(Given information Opens)
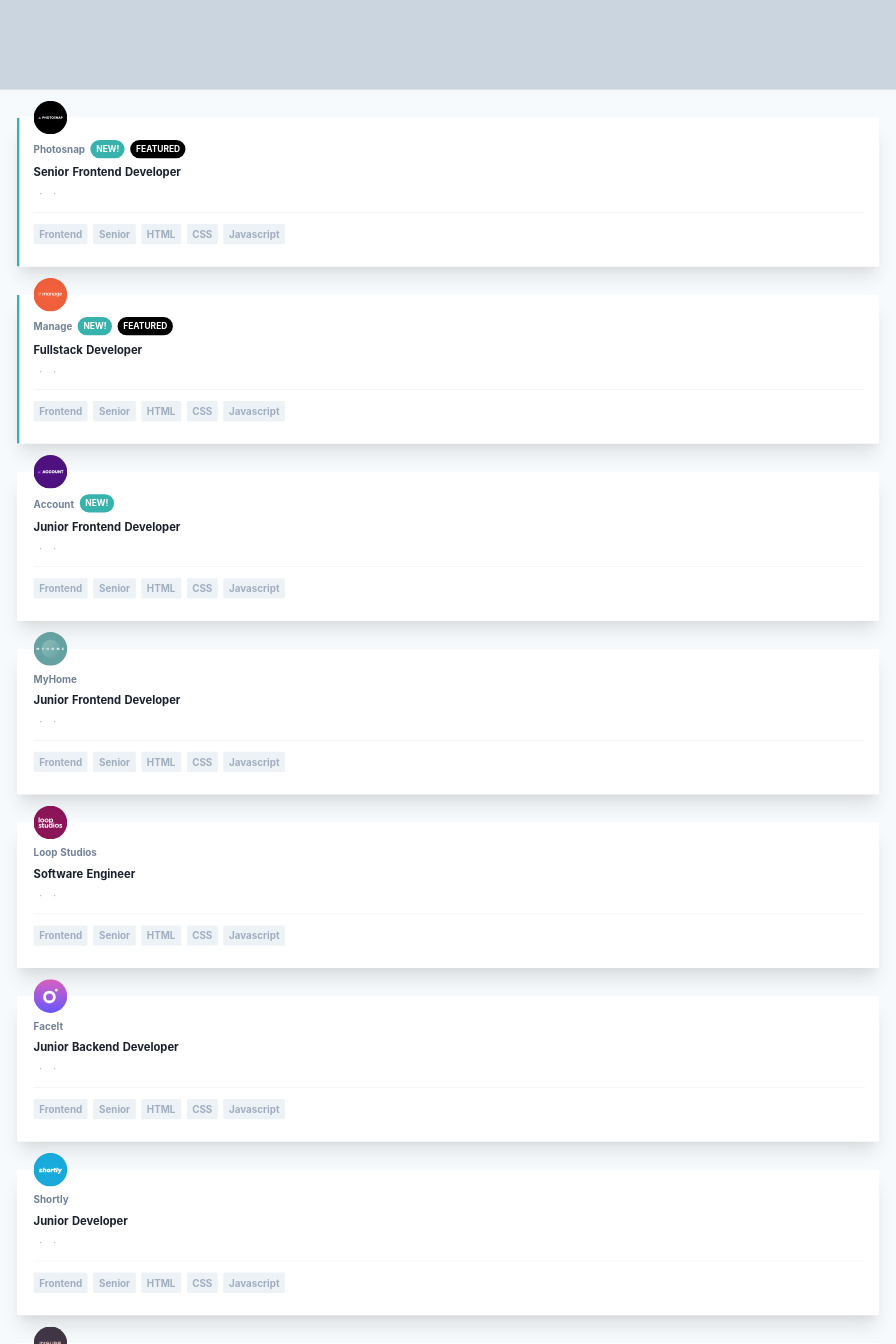
Repository: asongdon/frontendmentor-joblisting
Page: /
These files come from the project's save history. The page is drawn as it stood at one moment and after the next save; the edit follows.
The browser window is 1280 px wide. The pictures show the part of the page from y = 0 to 1920 px (the page is 2623 px tall), at 70% of full size.
The project was rebuilt for these pictures with package versions that can differ from the ones it lists, and the page was loaded fresh each time. The framework's server and built-in components were replaced by stand-ins that run in the browser. Also part of the build but not shown: nuxt.config.js.

Above is the page before, as saved 2020-04-12 21:51:06.

### layouts/default.vue
<template>
  <div class="h-screen">
    <Header/>
    <nuxt />
  </div>
</template>

<script>
import Header from '@/components/Header.vue'

export default {
  components: {
    Header
  },
}
</script>

<style>
html {
  font-family: 'Inter', -apple-system, BlinkMacSystemFont, 'Segoe UI',
    Roboto, 'Helvetica Neue', Arial, sans-serif;
  font-size: 16px;
  word-spacing: 1px;
  -ms-text-size-adjust: 100%;
  -webkit-text-size-adjust: 100%;
  -moz-osx-font-smoothing: grayscale;
  -webkit-font-smoothing: antialiased;
  box-sizing: border-box;
  @apply bg-gray-100;
}

*,
*:before,
*:after {
  box-sizing: border-box;
  margin: 0;
}

.button--green {
  display: inline-block;
  border-radius: 4px;
  border: 1px solid #3b8070;
  color: #3b8070;
  text-decoration: none;
  padding: 10px 30px;
}

.button--green:hover {
  color: #fff;
  background-color: #3b8070;
}

.button--grey {
  display: inline-block;
  border-radius: 4px;
  border: 1px solid #35495e;
  color: #35495e;
  text-decoration: none;
  padding: 10px 30px;
  margin-left: 15px;
}

.button--grey:hover {
  color: #fff;
  background-color: #35495e;
}
</style>

### pages/index.vue
<template>
  <div class="mt-10">
    <div class="container px-6" v-for="item in data" :key="item.id">
      <Maincard
        :logo="item.logo"
        :company="item.company"
        :newStatus="item.new"
        :featured="item.featured"
        :position="item.position"
      />
    </div>
  </div>
</template>

<script>
import Maincard from '@/components/Maincard'
import data from '@/static/data/data.json'

export default {
  components: {
    Maincard
  },
  data() {
    return {
      data
    }
  }
}
</script>

<style>
/* Sample `apply` at-rules with Tailwind CSS
.container {
  @apply min-h-screen flex justify-center items-center text-center mx-auto;
}
*/
</style>

### components/Header.vue
<template>
  <div class="w-full h-32 bg-gray-400"></div>
</template>

<script>
export default {}
</script>

<style></style>

### components/Maincard.vue
<template>
  <div
    class="flex flex-col flex-no-wrap rounded-sm px-5 bg-white shadow-xl pb-4 mb-10 border-l-4 border-white"
    :class="{ 'border-l-4': featured, 'border-teal-500': featured }"
  >
    <div class="-mt-6 mb-2">
      <img class="w-12" :src="'/logos/' + logo" alt="" />
    </div>

    <div class="flex items-center">
      <div class="text-sm font-bold text-gray-600">{{ company }}</div>
      <div class="flex text-xs font-bold">
        <div
          v-if="newStatus"
          class=" bg-teal-500 text-white rounded-full px-2 py-1 uppercase ml-2"
        >
          New!
        </div>
        <div
          v-if="featured"
          class="bg-black text-white rounded-full px-2 py-1 uppercase ml-2"
        >
          Featured
        </div>
      </div>
    </div>

    <div class="mt-2 font-bold text-gray-900">
      {{ position }}
    </div>

    <div class="flex text-sm mt-2 text-gray-500 border-b border-gray-200 pb-4">
      <div class="mr-2">{{ postedAt }}</div>
      <div class="mr-2">·</div>
      <div class="mr-2">{{ contract }}</div>
      <div class="mr-2">·</div>
      <div>{{ location }}</div>
    </div>

    <div class="mt-4 flex flex-wrap justify-start">
      <div
        class="px-2 py-1 bg-gray-200 text-gray-500 rounded-sm font-bold mr-2 mb-4 text-sm"
      >
        Frontend
      </div>
      <div
        class="px-2 py-1 bg-gray-200 text-gray-500 rounded-sm font-bold mr-2 mb-4 text-sm"
      >
        Senior
      </div>
      <div
        class="px-2 py-1 bg-gray-200 text-gray-500 rounded-sm font-bold mr-2 mb-4  text-sm"
      >
        HTML
      </div>
      <div
        class="px-2 py-1 bg-gray-200 text-gray-500 rounded-sm font-bold mr-2 mb-4  text-sm"
      >
        CSS
      </div>
      <div
        class="px-2 py-1 bg-gray-200 text-gray-500 rounded-sm font-bold mr-2 mb-4  text-sm"
      >
        Javascript
      </div>
    </div>
  </div>
</template>

<script>
export default {
  props: {
    logo: String,
    company: String,
    newStatus: Boolean,
    featured: Boolean,
    position: String,
    postedAt: String,
    contract: String,
    location: String
  }
}
</script>

<style></style>

### static/data/data.json
[
  {
    "id": 1,
    "company": "Photosnap",
    "logo": "photosnap.svg",
    "new": true,
    "featured": true,
    "position": "Senior Frontend Developer",
    "role": "Frontend",
    "level": "Senior",
    "postedAt": "1d ago",
    "contract": "Full Time",
    "location": "USA Only",
    "languages": ["HTML", "CSS", "JavaScript"]
  },
  {
    "id": 2,
    "company": "Manage",
    "logo": "manage.svg",
    "new": true,
    "featured": true,
    "position": "Fullstack Developer",
    "role": "Fullstack",
    "level": "Midweight",
    "postedAt": "1d ago",
    "contract": "Part Time",
    "location": "Remote",
    "languages": ["Python"],
    "tools": ["React"]
  },
  {
    "id": 3,
    "company": "Account",
    "logo": "account.svg",
    "new": true,
    "featured": false,
    "position": "Junior Frontend Developer",
    "role": "Frontend",
    "level": "Junior",
    "postedAt": "2d ago",
    "contract": "Part Time",
    "location": "USA Only",
    "languages": ["JavaScript"],
    "tools": ["React", "Sass"]
  },
  {
    "id": 4,
    "company": "MyHome",
    "logo": "myhome.svg",
    "new": false,
    "featured": false,
    "position": "Junior Frontend Developer",
    "role": "Frontend",
    "level": "Junior",
    "postedAt": "5d ago",
    "contract": "Contract",
    "location": "USA Only",
    "languages": ["CSS", "JavaScript"]
  },
  {
    "id": 5,
    "company": "Loop Studios",
    "logo": "loop-studios.svg",
    "new": false,
    "featured": false,
    "position": "Software Engineer",
    "role": "FullStack",
    "level": "Midweight",
    "postedAt": "1w ago",
    "contract": "Full Time",
    "location": "Worldwide",
    "languages": ["JavaScript"],
    "tools": ["Ruby", "Sass"]
  },
  {
    "id": 6,
    "company": "FaceIt",
    "logo": "faceit.svg",
    "new": false,
    "featured": false,
    "position": "Junior Backend Developer",
    "role": "Backend",
    "level": "Junior",
    "postedAt": "2w ago",
    "contract": "Full Time",
    "location": "UK Only",
    "tools": ["RoR"]
  },
  {
    "id": 7,
    "company": "Shortly",
    "logo": "shortly.svg",
    "new": false,
    "featured": false,
    "position": "Junior Developer",
    "role": "Frontend",
    "level": "Junior",
    "postedAt": "2w ago",
    "contract": "Full Time",
    "location": "Worldwide",
    "languages": ["HTML", "JavaScript"],
    "tools": ["Sass"]
  },
  {
    "id": 8,
    "company": "Insure",
    "logo": "insure.svg",
    "new": false,
    "featured": false,
    "position": "Junior Frontend Developer",
    "role": "Frontend",
    "level": "Junior",
    "postedAt": "2w ago",
    "contract": "Full Time",
    "location": "USA Only",
    "languages": ["JavaScript"],
    "tools": ["Vue, Sass"]
  },
  {
    "id": 9,
    "company": "Eyecam Co.",
    "logo": "eyecam-co.svg",
    "new": false,
    "featured": false,
    "position": "Full Stack Engineer",
    "role": "Fullstack",
    "level": "Midweight",
    "postedAt": "3w ago",
    "contract": "Full Time",
    "location": "Worldwide",
    "languages": ["JavaScript", "Python"],
    "tools": ["Django"]
  },
  {
    "id": 10,
    "company": "The Air Filter Company",
    "logo": "the-air-filter-company.svg",
    "new": false,
    "featured": false,
    "position": "Front-end Dev",
    "role": "Frontend",
    "level": "Junior",
    "postedAt": "1mo ago",
    "contract": "Part Time",
    "location": "Worldwide",
    "languages": ["JavaScript"],
    "tools": ["React", "Sass"]
  }
]

Loaded but not shown: assets/css/tailwind.css (common file); tailwind.config.js (common file); store/filter.js (no copy from this time; the picture is the same without it); store/index.js (no copy from this time; the picture is the same without it)

After the next save:
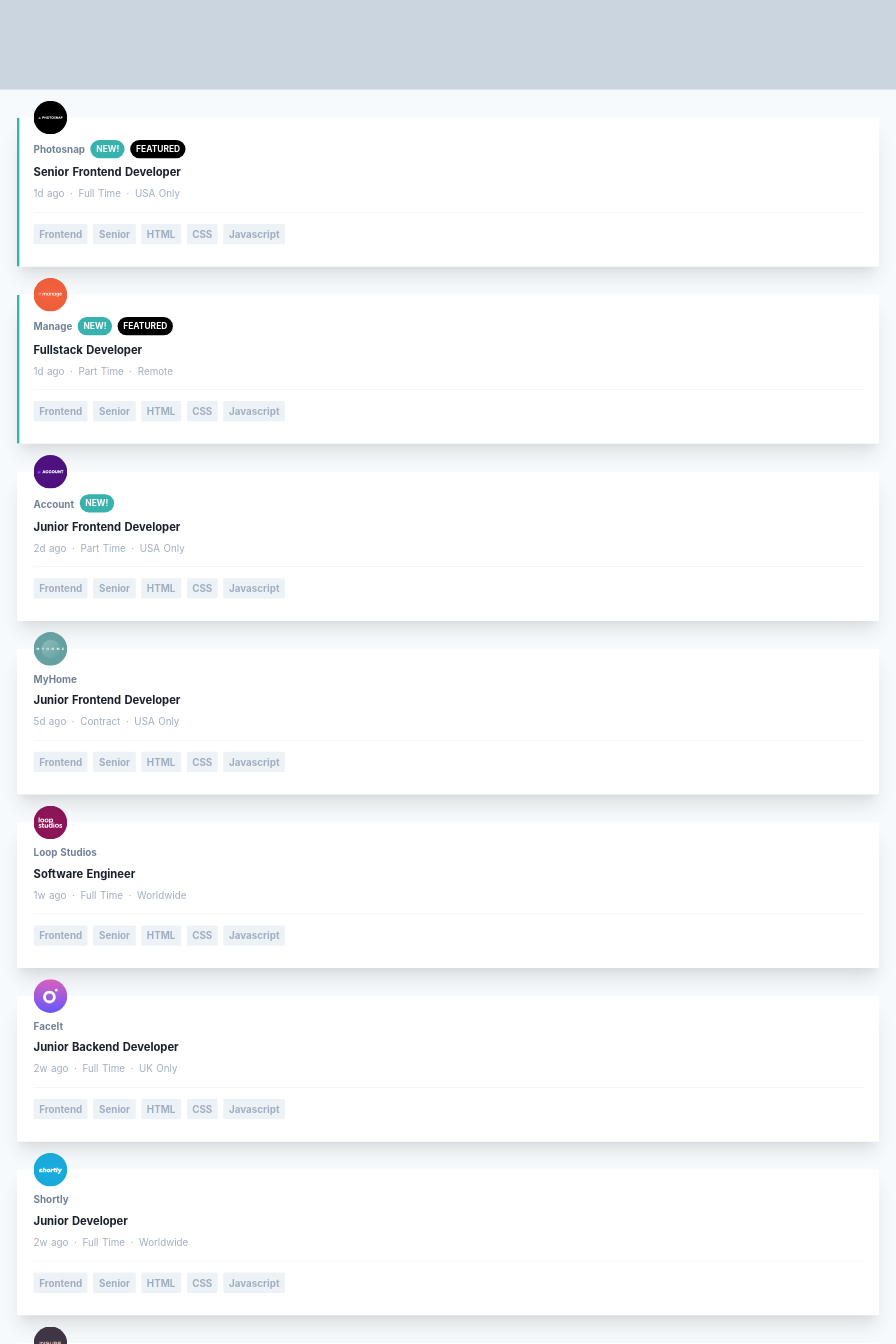
Saved 23 s later.
--- a/pages/index.vue
+++ b/pages/index.vue
@@ -7,6 +7,9 @@
         :newStatus="item.new"
         :featured="item.featured"
         :position="item.position"
+        :postedAt="item.postedAt"
+        :contract="item.contract"
+        :location="item.location"
       />
     </div>
   </div>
(Given information Closes)
• **What is required**: Lines that contain "tools" should be pulled from the entries above and reported.

• **Result of the task**:
    "tools": ["React"]
    "tools": ["React", "Sass"]
    "tools": ["Ruby", "Sass"]
    "tools": ["RoR"]
    "tools": ["Sass"]
    "tools": ["Vue, Sass"]
    "tools": ["Django"]
    "tools": ["React", "Sass"]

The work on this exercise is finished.